### Your goal
With the pictures left out, output the records below exactly.

### Material to process
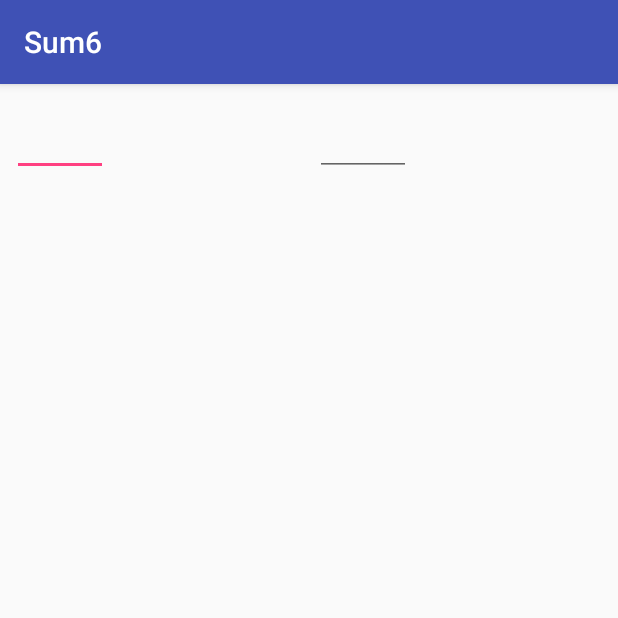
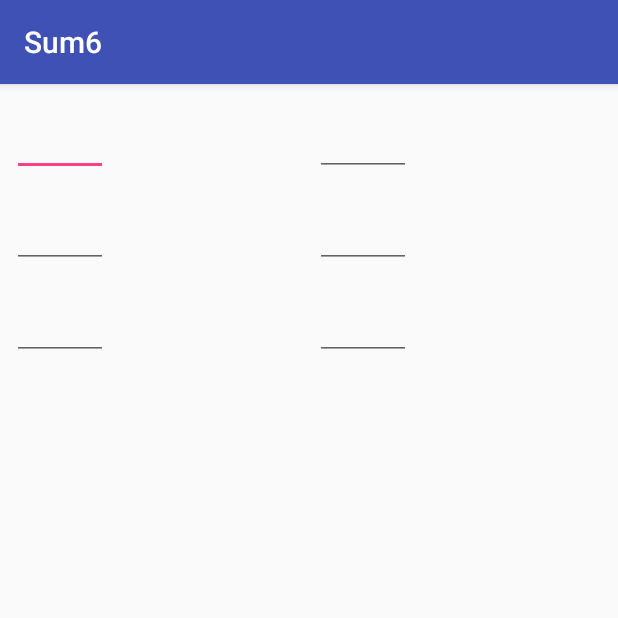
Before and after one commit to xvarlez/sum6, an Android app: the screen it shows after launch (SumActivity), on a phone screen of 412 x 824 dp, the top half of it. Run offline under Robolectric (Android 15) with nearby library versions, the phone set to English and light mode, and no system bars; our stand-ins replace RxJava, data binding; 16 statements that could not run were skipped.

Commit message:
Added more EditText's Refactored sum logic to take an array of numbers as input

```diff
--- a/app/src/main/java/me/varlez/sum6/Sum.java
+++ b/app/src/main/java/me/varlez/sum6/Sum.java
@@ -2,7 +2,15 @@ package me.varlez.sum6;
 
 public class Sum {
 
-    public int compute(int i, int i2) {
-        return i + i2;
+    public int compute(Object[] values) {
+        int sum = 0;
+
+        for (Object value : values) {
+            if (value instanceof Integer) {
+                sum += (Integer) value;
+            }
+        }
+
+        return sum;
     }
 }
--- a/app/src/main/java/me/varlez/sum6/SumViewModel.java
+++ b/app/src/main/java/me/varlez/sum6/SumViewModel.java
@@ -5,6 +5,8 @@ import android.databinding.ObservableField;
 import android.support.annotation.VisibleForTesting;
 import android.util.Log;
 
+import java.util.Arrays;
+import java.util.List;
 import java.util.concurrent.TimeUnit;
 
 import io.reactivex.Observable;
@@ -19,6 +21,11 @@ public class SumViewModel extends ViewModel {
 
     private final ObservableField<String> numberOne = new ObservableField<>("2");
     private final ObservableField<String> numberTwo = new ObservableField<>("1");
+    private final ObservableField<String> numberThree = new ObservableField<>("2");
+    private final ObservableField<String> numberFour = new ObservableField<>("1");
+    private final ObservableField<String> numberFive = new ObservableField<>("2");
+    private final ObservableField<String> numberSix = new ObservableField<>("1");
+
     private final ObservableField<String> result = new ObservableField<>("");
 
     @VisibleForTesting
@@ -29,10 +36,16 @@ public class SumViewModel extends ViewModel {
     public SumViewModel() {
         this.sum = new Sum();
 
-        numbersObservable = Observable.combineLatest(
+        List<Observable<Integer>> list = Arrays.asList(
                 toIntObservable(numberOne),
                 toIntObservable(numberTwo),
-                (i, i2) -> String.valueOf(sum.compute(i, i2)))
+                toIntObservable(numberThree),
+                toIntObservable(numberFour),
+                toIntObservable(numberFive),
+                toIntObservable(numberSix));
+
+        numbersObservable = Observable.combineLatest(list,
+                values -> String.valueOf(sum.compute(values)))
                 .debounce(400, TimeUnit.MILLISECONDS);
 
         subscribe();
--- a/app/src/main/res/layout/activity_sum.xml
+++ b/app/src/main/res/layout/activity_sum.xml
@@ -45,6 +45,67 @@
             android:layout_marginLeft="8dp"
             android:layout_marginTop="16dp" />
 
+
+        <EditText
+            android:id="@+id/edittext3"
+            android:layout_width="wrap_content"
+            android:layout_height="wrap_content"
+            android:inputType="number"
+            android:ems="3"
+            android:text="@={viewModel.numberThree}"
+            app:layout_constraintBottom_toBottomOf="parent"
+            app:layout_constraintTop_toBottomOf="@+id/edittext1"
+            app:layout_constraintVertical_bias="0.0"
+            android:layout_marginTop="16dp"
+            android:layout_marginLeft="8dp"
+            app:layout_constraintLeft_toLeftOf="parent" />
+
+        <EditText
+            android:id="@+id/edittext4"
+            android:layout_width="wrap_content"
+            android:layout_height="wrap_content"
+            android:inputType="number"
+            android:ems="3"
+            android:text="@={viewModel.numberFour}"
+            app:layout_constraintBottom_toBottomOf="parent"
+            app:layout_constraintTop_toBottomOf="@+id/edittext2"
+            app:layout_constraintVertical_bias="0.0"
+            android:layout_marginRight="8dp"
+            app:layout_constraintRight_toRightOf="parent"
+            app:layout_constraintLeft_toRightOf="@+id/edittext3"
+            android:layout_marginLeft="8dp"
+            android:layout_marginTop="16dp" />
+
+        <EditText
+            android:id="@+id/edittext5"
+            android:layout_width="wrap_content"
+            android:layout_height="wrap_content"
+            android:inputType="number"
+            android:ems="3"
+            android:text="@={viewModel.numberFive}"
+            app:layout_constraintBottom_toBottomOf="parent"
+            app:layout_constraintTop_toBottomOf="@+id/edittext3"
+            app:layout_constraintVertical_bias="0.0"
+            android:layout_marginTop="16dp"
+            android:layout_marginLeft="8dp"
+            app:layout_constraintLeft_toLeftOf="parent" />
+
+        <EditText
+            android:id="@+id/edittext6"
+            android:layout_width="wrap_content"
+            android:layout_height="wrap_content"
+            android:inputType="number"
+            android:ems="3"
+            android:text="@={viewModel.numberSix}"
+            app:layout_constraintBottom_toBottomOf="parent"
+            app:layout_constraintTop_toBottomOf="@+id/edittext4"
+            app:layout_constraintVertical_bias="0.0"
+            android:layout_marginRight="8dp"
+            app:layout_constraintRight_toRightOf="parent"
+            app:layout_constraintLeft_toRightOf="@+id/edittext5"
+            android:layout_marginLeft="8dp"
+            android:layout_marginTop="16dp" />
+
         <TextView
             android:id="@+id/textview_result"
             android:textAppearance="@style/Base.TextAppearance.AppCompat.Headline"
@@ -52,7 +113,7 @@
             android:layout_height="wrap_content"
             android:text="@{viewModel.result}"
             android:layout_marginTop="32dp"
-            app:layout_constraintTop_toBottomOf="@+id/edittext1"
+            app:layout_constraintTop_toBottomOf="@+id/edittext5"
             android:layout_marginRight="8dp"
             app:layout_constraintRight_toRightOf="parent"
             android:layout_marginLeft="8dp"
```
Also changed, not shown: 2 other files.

### Result below
Before and after one commit to xvarlez/sum6, an Android app: the screen it shows after launch (SumActivity), on a phone screen of 412 x 824 dp, the top half of it. Run offline under Robolectric (Android 15) with nearby library versions, the phone set to English and light mode, and no system bars; our stand-ins replace RxJava, data binding; 16 statements that could not run were skipped.

Commit message:
Added more EditText's Refactored sum logic to take an array of numbers as input

```diff
--- a/app/src/main/java/me/varlez/sum6/Sum.java
+++ b/app/src/main/java/me/varlez/sum6/Sum.java
@@ -2,7 +2,15 @@ package me.varlez.sum6;
 
 public class Sum {
 
-    public int compute(int i, int i2) {
-        return i + i2;
+    public int compute(Object[] values) {
+        int sum = 0;
+
+        for (Object value : values) {
+            if (value instanceof Integer) {
+                sum += (Integer) value;
+            }
+        }
+
+        return sum;
     }
 }
--- a/app/src/main/java/me/varlez/sum6/SumViewModel.java
+++ b/app/src/main/java/me/varlez/sum6/SumViewModel.java
@@ -5,6 +5,8 @@ import android.databinding.ObservableField;
 import android.support.annotation.VisibleForTesting;
 import android.util.Log;
 
+import java.util.Arrays;
+import java.util.List;
 import java.util.concurrent.TimeUnit;
 
 import io.reactivex.Observable;
@@ -19,6 +21,11 @@ public class SumViewModel extends ViewModel {
 
     private final ObservableField<String> numberOne = new ObservableField<>("2");
     private final ObservableField<String> numberTwo = new ObservableField<>("1");
+    private final ObservableField<String> numberThree = new ObservableField<>("2");
+    private final ObservableField<String> numberFour = new ObservableField<>("1");
+    private final ObservableField<String> numberFive = new ObservableField<>("2");
+    private final ObservableField<String> numberSix = new ObservableField<>("1");
+
     private final ObservableField<String> result = new ObservableField<>("");
 
     @VisibleForTesting
@@ -29,10 +36,16 @@ public class SumViewModel extends ViewModel {
     public SumViewModel() {
         this.sum = new Sum();
 
-        numbersObservable = Observable.combineLatest(
+        List<Observable<Integer>> list = Arrays.asList(
                 toIntObservable(numberOne),
                 toIntObservable(numberTwo),
-                (i, i2) -> String.valueOf(sum.compute(i, i2)))
+                toIntObservable(numberThree),
+                toIntObservable(numberFour),
+                toIntObservable(numberFive),
+                toIntObservable(numberSix));
+
+        numbersObservable = Observable.combineLatest(list,
+                values -> String.valueOf(sum.compute(values)))
                 .debounce(400, TimeUnit.MILLISECONDS);
 
         subscribe();
--- a/app/src/main/res/layout/activity_sum.xml
+++ b/app/src/main/res/layout/activity_sum.xml
@@ -45,6 +45,67 @@
             android:layout_marginLeft="8dp"
             android:layout_marginTop="16dp" />
 
+
+        <EditText
+            android:id="@+id/edittext3"
+            android:layout_width="wrap_content"
+            android:layout_height="wrap_content"
+            android:inputType="number"
+            android:ems="3"
+            android:text="@={viewModel.numberThree}"
+            app:layout_constraintBottom_toBottomOf="parent"
+            app:layout_constraintTop_toBottomOf="@+id/edittext1"
+            app:layout_constraintVertical_bias="0.0"
+            android:layout_marginTop="16dp"
+            android:layout_marginLeft="8dp"
+            app:layout_constraintLeft_toLeftOf="parent" />
+
+        <EditText
+            android:id="@+id/edittext4"
+            android:layout_width="wrap_content"
+            android:layout_height="wrap_content"
+            android:inputType="number"
+            android:ems="3"
+            android:text="@={viewModel.numberFour}"
+            app:layout_constraintBottom_toBottomOf="parent"
+            app:layout_constraintTop_toBottomOf="@+id/edittext2"
+            app:layout_constraintVertical_bias="0.0"
+            android:layout_marginRight="8dp"
+            app:layout_constraintRight_toRightOf="parent"
+            app:layout_constraintLeft_toRightOf="@+id/edittext3"
+            android:layout_marginLeft="8dp"
+            android:layout_marginTop="16dp" />
+
+        <EditText
+            android:id="@+id/edittext5"
+            android:layout_width="wrap_content"
+            android:layout_height="wrap_content"
+            android:inputType="number"
+            android:ems="3"
+            android:text="@={viewModel.numberFive}"
+            app:layout_constraintBottom_toBottomOf="parent"
+            app:layout_constraintTop_toBottomOf="@+id/edittext3"
+            app:layout_constraintVertical_bias="0.0"
+            android:layout_marginTop="16dp"
+            android:layout_marginLeft="8dp"
+            app:layout_constraintLeft_toLeftOf="parent" />
+
+        <EditText
+            android:id="@+id/edittext6"
+            android:layout_width="wrap_content"
+            android:layout_height="wrap_content"
+            android:inputType="number"
+            android:ems="3"
+            android:text="@={viewModel.numberSix}"
+            app:layout_constraintBottom_toBottomOf="parent"
+            app:layout_constraintTop_toBottomOf="@+id/edittext4"
+            app:layout_constraintVertical_bias="0.0"
+            android:layout_marginRight="8dp"
+            app:layout_constraintRight_toRightOf="parent"
+            app:layout_constraintLeft_toRightOf="@+id/edittext5"
+            android:layout_marginLeft="8dp"
+            android:layout_marginTop="16dp" />
+
         <TextView
             android:id="@+id/textview_result"
             android:textAppearance="@style/Base.TextAppearance.AppCompat.Headline"
@@ -52,7 +113,7 @@
             android:layout_height="wrap_content"
             android:text="@{viewModel.result}"
             android:layout_marginTop="32dp"
-            app:layout_constraintTop_toBottomOf="@+id/edittext1"
+            app:layout_constraintTop_toBottomOf="@+id/edittext5"
             android:layout_marginRight="8dp"
             app:layout_constraintRight_toRightOf="parent"
             android:layout_marginLeft="8dp"
```
Also changed, not shown: 2 other files.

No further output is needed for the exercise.